Medical Esthetics Sponsored by
Abstract: Merge magazine’s advisory board members weigh in with advice and recommendations for medical students, as well as those who are just beginning on a path to a medical aesthetic career.
Emphasizing passion and patient care, Merge magazine asked the members of its new editorial advisory board for their best advice regarding students and physicians interested in pursuing medicine and medical aesthetics. Here are their answers.
I’d tell them to make sure they know what they’re getting into. Speak with practicing physicians and work hard to understand as best they can the types of demands that medicine places on you physically, emotionally and socially.
Brian Biesman, MD
I mentor students in high school, college and medical school because I am an academic plastic surgeon, and my goal is to help them understand that this is a very honorable profession.
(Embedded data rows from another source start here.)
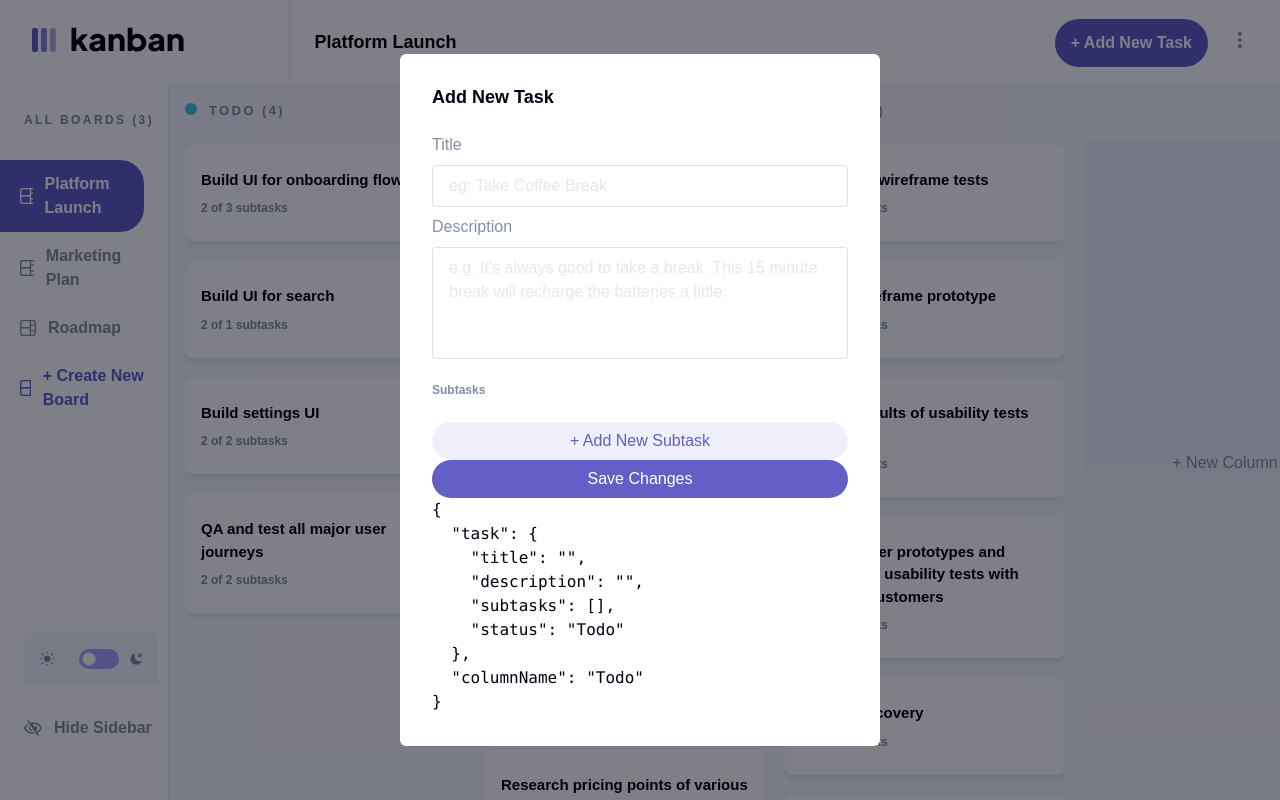
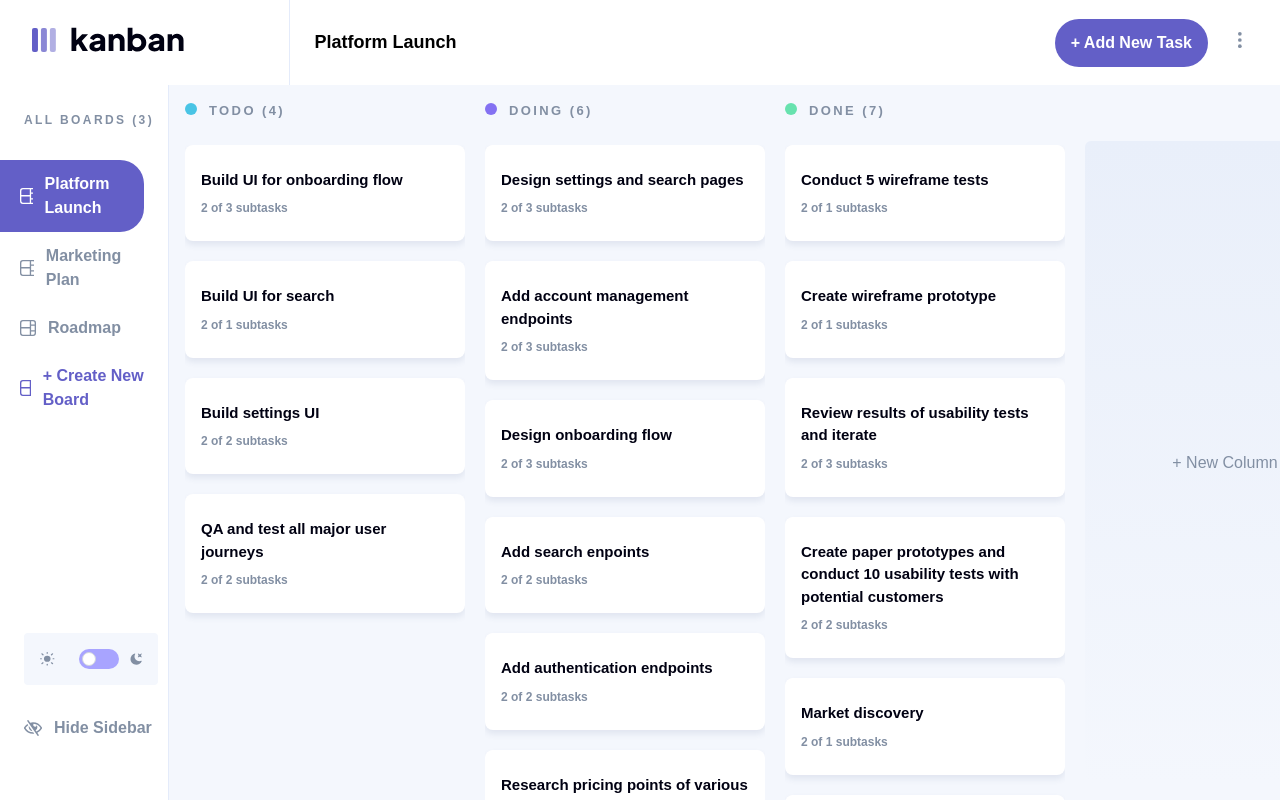
Before and after one commit to Em-codes/kanban-project-manager, a Next.js app: page / in a window 1280 px wide. Shown: the top 800 px of the page. Built offline with nearby package versions, Linux system fonts and the light colour scheme.

Commit message:
Dev- add task functionality

```diff
--- a/src/components/Header/Header.tsx
+++ b/src/components/Header/Header.tsx
@@ -13,7 +13,7 @@ import { useAppSelector } from 'app/hooks'
 
 
 const Header = () => {
-  const [isAddNewTask, setIsAddNewTask] = useState<boolean>(true)
+  const [isAddNewTask, setIsAddNewTask] = useState<boolean>(false)
   // const [isEditToggle, setIsEditToggle] = useState<boolean>(false)
   const { theme } = useTheme();
 
--- a/src/components/Modal/AddNewTaskModal.tsx
+++ b/src/components/Modal/AddNewTaskModal.tsx
@@ -20,30 +20,30 @@ const AddNewTaskModal = () => {
         )
     })
 
-    // const boards = useAppSelector((state: RootState) => state.boards.boards)
-    // const currentBoard = useAppSelector((state: RootState) => state.currentBoard.value)
-    // const boardColumns =  boards?.map((val) => val.columns[currentBoard])
-    // const showBoards =  boardColumns?.map((val) => val.name)
+
 
     const boards = useAppSelector((state: RootState) => state.boards.boards)
     const currentBoard = useAppSelector((state: RootState) => state.currentBoard.value)
     const boardNameTag = boards[currentBoard] && boards[currentBoard].name
     const boardColumnsx = boards?.find(element => element.name === boardNameTag)?.columns;
 
+
+    // const [currentStatus, setCurrentStatus] = useState(boardColumnsx && boardColumnsx[0].name);
+    const [currentStatus, setCurrentStatus] = useState('Todo');
+
     useEffect(() => {
         // console.log('sb', boardColumnsx[0].name)
         console.log(boardNameTag)
+        setCurrentStatus(currentStatus)
 
-    },[])
-    // const [currentStatus, setCurrentStatus] = useState(boardColumnsx && boardColumnsx[0].name);
-    const [currentStatus, setCurrentStatus] = useState('Todo');
+    }, [])
 
-    const Task = {
-        title: "",
-        description: "",
-        subtasks: [],
-        status: currentStatus,
-    }
+    // const Task = {
+    //     title: "",
+    //     description: "",
+    //     subtasks: [],
+    //     status: currentStatus,
+    // }
 
     return (
         <div>
@@ -52,11 +52,13 @@ const AddNewTaskModal = () => {
                 // {task: newTask, boardName: board.name, columnName: columnName}
                 initialValues={{
 
-                    task:{title: "",
-                    description: "",
-                    subtasks: [],
-                    status: currentStatus,},
-                    boardName:boardNameTag,
+                    task: {
+                        title: "",
+                        description: "",
+                        subtasks: [{ title: "", isCompleted: false }],
+                        status: currentStatus,
+                    },
+                    boardName: boardNameTag,
                     columnName: currentStatus
 
                 }}
@@ -77,17 +79,18 @@ const AddNewTaskModal = () => {
                         <TextInput label='Title' name={'task.title'} type="input" placeholder='eg: Take Coffee Break' />
                         <TextArea label="Description" name={'task.description'} type="text" placeholder="e.g. It's always good to take a break. This 15 minute break will recharge the batteries a little." />
 
-                         <label className="body-md text-sm font-bold capitalize text-mediumGrey dark:text-white mt-6 block">
+                        <label className="body-md text-sm font-bold capitalize text-mediumGrey dark:text-white mt-6 block">
                             subtasks
                         </label>
 
-                        <FieldArray name="subtasks"
-                            render={val => (
+                        <FieldArray name="task.subtasks"
+                            render={arrayHelpers => (
                                 <div>
                                     {values.task.subtasks.map((_, i) => (
                                         <div key={i} className="flex">
-                                            <TextInput label='' name={`subtasks[${i}]`} type="text" placeholder="e.g. Archived" />
-                                            <button onClick={() => val.remove(i)}
+                                            <TextInput label='' name={`task.subtasks.${i}.title`} type="text" placeholder="e.g. Archived" />
+
+                                            <button onClick={() => arrayHelpers.remove(i)}
                                                 className="text-mediumGrey hover:text-mainRed ml-4"
                                             >
                                                 <svg width="15" height="15" xmlns="http://www.w3.org/2000/svg">
@@ -103,7 +106,7 @@ const AddNewTaskModal = () => {
 
                                     <button
                                         type='button'
-                                        onClick={() => val.push('')}
+                                        onClick={() => arrayHelpers.push({ title: "", isCompleted: false })}
                                         className={'bg-[#635FC71A] rounded-full w-full py-[7px] text-mainPurple transition duration-200 text-base hover:bg-mainPurpleHover font-sans'}
                                     >
                                         {'+ Add New Subtask'}
@@ -112,7 +115,7 @@ const AddNewTaskModal = () => {
                             )}
                         />
 
-                        {/* <StatustDropdown boardColumns={boardColumnsx} currentStatus={currentStatus} setCurrentStatus={setCurrentStatus}/> <br /> <br /> */}
+                        <StatustDropdown boardColumns={boardColumnsx} currentStatus={currentStatus} setCurrentStatus={setCurrentStatus} /> <br /> <br />
 
                         <Button type="submit" disabled={isSubmitting} children={'Save Changes'} width={"w-full"} padding={'py-[7px]'} color={'text-white'} />
                         <pre>{JSON.stringify(values, null, 2)}</pre>
@@ -123,4 +126,4 @@ const AddNewTaskModal = () => {
     )
 }
 
-export default AddNewTaskModal
+export default AddNewTaskModal;
--- a/src/components/shared/StatustDropdown.tsx
+++ b/src/components/shared/StatustDropdown.tsx
@@ -34,15 +34,16 @@ const StatustDropdown = ({ boardColumns, currentStatus, setCurrentStatus }: stat
           <div className="py-1" >
             {boardColumns.map((column: any, i: number) => (
               <span
-                onClick={() => {
-                  if (currentStatus) {
-                    setCurrentStatus(column.name);
-                  } else {
-                    // changeTaskStatus(data.id, column.name);
-                    setCurrentStatus(currentStatus);
-                  }
-                  setShowDropDown(false)
-                }}
+                // onClick={() => {
+                //   if (currentStatus) {
+                //     setCurrentStatus(column.name);
+                //   } else {
+                //     // changeTaskStatus(data.id, column.name);
+                //     setCurrentStatus(currentStatus);
+                //   }
+                //   setShowDropDown(false)
+                // }}
+                onClick={() => setCurrentStatus(column.name)}
                 key={i}
                 className="text-mediumGrey block px-4 py-2 text-sm hover:text-mainPurple hover:bg-mainPurple dark:hover:bg-white hover:bg-opacity-10 dark:hover:bg-opacity-10"
               >
```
But that honor isn’t going to come extrinsically; they need to know that each day their focus is their patients and patient care, working to get those data-driven outcomes while maintaining a healing heart and practice style. They need to be able to combine that healing with running a business, but they really need to understand that their initial goals shouldn’t be financial.
Laurie Casas, MD, FACS
Enjoy the journey itself. The opportunity to spend four years dedicated to learning about the human body is a luxury and only the beginning of a lifelong adventure. While the learning opportunities continue throughout their careers, it is ultimately intermixed with the actual—and sometimes stressful—practice of medicine and family life. Time spent just on learning and self-development during medical school is a very special time of growth.
Joel Cohen, MD, FAAD